WHAT YOU NEED TO DO →
Wherever the string "container" occurs in a line of these records, report that line.

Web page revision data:
○ ○ ○ ○ ○ ○ ○

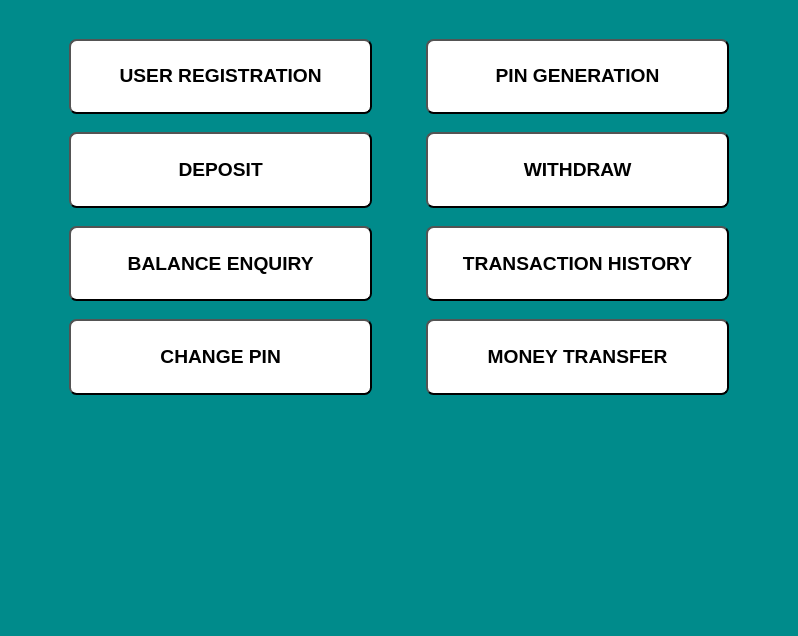
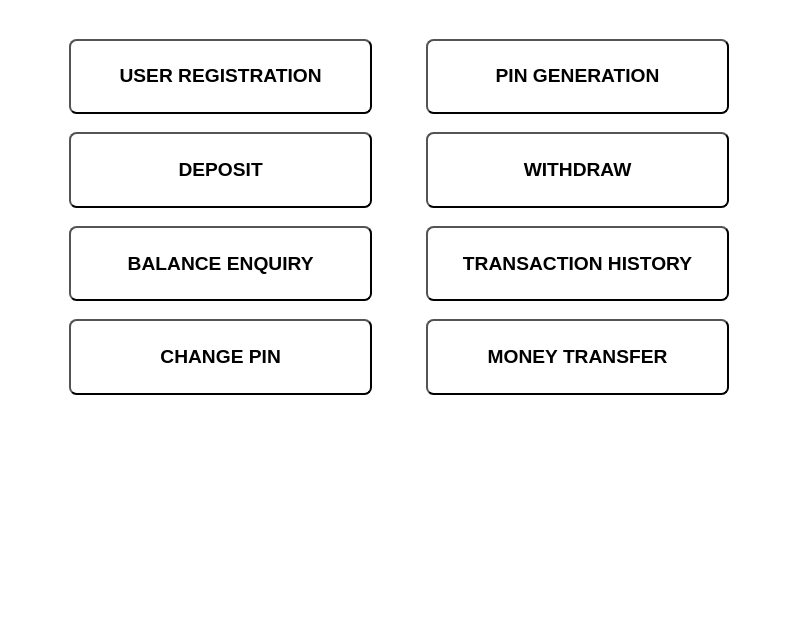
Before and after one commit to Ayyappa-915/ATM-PROJECT, a website: page public/index.html in a window 1280 px wide. Shown: the part 164-800 px from the top of the page, without its empty margins (241-1039 px from the left). Drawn offline with Linux system fonts and the light colour scheme.

Commit message:
Update desktop.css

```diff
--- a/public/CSS/desktop.css
+++ b/public/CSS/desktop.css
@@ -10,10 +10,6 @@
 .button-class-2
 {
     padding-right: 8cm;
-}
-body
-{
-    background-color: darkcyan;
 }
 button
 {
```
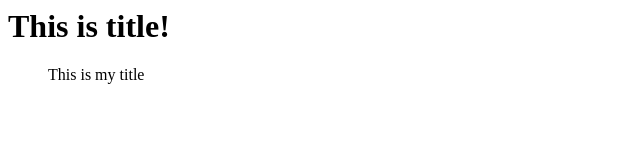
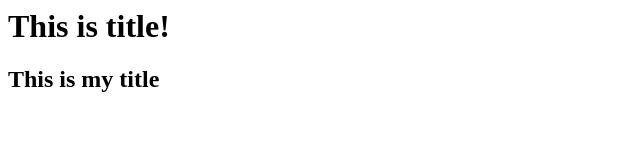
Before and after one commit to ajkeith84/myhome, a plain HTML site: page index.html in a window 1280 px wide. Shown: the whole page, without its empty margins (0-640 px from the left). Drawn offline with Linux system fonts and the light colour scheme.

Commit message:
Update index.html

```diff
--- a/index.html
+++ b/index.html
@@ -1,2 +1,2 @@
 <h1>This is title!</h1>
-<ol>This is my title</ol>
+<h2>This is my title</h2>
```
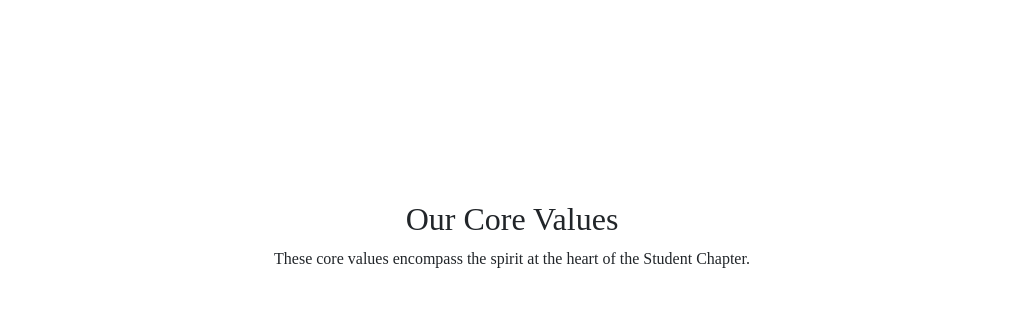
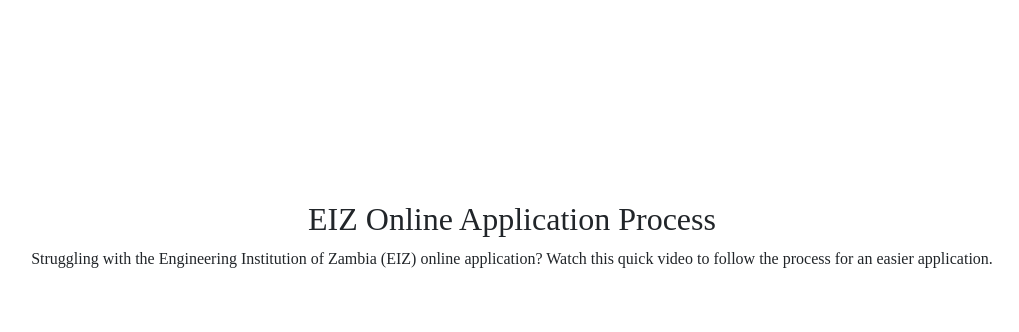
Before and after one commit to kangwa623/project-peppermint, a Flask app: page / in a window 1280 px wide. Shown: the part 1248-1580 px from the top of the page, without its empty margins (128-1147 px from the left). Run offline with Flask 3, Linux system fonts and the light colour scheme; some libraries are stand-ins or nearby versions.

Commit message:
application process

```diff
--- a/templates/preface.html
+++ b/templates/preface.html
@@ -86,6 +86,31 @@
     </div>
   </section>
 
+  <!-- Core Values Section -->
+<section id="core-values" class="core-values section-padding">
+  <div class="container">
+    <div class="row">
+      <div class="col-md-12">
+        <div class="section-header text-center pb-5">
+          <h2>EIZ Online Application Process</h2>
+          <p>
+            Struggling with the Engineering Institution of Zambia (EIZ) online application? Watch this quick video to follow the process for an easier application.
+          </p>
+        </div>
+      </div>
+    </div>
+    <div style="width: 100%; text-align: center;">
+      <iframe width="560" height="315" src="https://www.youtube.com/embed/fZkjXLqLsiQ?si=xzAbm1X0yvi-fDjm"
+        title="YouTube video player" frameborder="0"
+          allow="accelerometer; autoplay; clipboard-write; encrypted-media; gyroscope; picture-in-picture; web-share"
+            referrerpolicy="strict-origin-when-cross-origin" allowfullscreen>
+      </iframe>
+    </div>
+  </div>
+
+
+</section>
+
 <!-- Core Values Section -->
 <section id="core-values" class="core-values section-padding">
   <div class="container">
```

○ ○ ○ ○ ○ ○ ○

OUTPUT FOR THIS EXERCISE →
+  <div class="container">
   <div class="container">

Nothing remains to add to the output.